▶ DIRECTIONS FOR THIS TASK:
A single number is the answer: the count of lines in the listing below that contain "Server".

▶ RECORDED DATA:
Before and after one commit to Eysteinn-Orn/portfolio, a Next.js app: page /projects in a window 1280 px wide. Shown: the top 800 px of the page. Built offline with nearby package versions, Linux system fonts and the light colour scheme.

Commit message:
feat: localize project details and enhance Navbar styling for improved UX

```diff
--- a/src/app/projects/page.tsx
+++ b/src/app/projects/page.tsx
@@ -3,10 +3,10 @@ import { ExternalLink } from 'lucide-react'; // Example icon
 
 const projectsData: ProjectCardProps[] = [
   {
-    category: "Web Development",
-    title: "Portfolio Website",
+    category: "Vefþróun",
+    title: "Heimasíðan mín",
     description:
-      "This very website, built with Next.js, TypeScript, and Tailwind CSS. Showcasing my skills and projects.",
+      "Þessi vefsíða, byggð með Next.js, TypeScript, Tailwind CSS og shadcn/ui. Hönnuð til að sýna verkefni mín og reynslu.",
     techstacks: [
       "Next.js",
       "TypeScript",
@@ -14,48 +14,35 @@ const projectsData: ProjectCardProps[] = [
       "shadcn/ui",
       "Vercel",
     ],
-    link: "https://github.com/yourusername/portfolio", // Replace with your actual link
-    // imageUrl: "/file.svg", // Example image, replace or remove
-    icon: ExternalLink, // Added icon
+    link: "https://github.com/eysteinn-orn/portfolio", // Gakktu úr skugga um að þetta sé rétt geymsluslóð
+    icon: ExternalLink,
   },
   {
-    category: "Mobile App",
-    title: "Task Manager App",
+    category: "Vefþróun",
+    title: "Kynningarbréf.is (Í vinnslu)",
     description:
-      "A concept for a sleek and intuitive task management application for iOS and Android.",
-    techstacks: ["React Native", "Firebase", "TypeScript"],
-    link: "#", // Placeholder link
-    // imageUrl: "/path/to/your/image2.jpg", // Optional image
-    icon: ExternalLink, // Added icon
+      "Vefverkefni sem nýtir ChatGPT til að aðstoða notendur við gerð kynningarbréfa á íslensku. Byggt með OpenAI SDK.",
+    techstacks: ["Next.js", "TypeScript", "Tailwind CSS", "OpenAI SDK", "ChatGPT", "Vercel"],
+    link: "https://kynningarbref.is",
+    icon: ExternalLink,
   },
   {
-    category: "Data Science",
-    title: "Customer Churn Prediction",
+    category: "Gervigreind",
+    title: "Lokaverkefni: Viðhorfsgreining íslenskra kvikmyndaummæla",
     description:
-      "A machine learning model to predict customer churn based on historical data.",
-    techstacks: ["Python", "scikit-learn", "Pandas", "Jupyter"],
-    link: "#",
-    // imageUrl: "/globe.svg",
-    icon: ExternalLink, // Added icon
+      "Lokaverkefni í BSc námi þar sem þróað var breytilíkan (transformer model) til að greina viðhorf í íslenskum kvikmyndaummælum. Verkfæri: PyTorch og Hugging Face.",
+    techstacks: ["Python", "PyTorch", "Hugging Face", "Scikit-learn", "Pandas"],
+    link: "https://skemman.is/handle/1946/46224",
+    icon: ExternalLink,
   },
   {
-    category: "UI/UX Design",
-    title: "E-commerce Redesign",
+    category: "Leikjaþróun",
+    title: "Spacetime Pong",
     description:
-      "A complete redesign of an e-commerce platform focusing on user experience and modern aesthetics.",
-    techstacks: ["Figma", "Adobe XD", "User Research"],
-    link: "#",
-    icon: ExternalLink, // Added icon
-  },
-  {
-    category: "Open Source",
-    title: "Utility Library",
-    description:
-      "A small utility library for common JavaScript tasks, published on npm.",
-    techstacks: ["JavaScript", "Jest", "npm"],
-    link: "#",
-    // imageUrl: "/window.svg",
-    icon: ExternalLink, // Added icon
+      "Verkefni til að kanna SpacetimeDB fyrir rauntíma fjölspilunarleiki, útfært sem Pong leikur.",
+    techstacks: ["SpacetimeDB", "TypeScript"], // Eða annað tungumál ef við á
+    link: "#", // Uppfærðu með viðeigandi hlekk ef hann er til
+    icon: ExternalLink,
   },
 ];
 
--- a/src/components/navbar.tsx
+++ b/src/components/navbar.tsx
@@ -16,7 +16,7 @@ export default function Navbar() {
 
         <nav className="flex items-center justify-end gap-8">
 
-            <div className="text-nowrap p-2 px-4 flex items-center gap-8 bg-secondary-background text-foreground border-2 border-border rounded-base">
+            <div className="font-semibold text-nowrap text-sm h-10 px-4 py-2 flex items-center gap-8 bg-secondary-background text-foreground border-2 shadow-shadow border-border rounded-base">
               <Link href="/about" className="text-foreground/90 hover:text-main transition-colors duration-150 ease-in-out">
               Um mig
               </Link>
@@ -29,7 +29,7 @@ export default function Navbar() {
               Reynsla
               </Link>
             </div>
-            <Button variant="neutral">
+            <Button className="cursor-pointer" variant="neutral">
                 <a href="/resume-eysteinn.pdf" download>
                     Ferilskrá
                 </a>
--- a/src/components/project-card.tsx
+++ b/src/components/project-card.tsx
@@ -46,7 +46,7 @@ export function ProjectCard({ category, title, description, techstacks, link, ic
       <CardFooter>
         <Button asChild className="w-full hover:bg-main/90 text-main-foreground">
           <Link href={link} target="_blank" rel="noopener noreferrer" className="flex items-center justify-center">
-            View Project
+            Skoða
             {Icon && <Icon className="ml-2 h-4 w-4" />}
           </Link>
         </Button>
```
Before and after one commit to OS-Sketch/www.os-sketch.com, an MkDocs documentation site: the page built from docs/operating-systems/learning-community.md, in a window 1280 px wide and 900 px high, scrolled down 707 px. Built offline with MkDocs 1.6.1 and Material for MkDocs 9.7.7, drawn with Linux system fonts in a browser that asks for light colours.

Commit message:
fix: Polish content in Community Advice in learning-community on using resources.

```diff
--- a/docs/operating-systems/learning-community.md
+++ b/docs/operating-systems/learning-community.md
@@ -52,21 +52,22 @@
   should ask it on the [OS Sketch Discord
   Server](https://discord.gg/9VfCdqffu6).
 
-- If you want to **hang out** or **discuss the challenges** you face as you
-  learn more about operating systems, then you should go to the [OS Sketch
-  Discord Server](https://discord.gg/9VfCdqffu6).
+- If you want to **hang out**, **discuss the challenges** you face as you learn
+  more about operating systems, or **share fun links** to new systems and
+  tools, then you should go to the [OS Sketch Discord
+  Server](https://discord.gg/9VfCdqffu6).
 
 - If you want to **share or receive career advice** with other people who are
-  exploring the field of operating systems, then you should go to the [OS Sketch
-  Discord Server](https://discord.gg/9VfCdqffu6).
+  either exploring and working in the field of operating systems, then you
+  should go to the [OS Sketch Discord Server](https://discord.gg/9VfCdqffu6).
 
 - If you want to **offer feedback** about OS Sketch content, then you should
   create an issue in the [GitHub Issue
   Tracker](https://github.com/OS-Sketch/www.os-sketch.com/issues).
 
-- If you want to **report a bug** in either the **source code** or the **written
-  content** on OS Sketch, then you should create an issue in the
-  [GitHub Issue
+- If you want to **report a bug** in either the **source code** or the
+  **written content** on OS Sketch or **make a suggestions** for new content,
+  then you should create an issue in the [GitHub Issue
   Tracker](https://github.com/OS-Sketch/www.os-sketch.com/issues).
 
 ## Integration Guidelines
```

▶ ANSWER TO THE EXERCISE:
5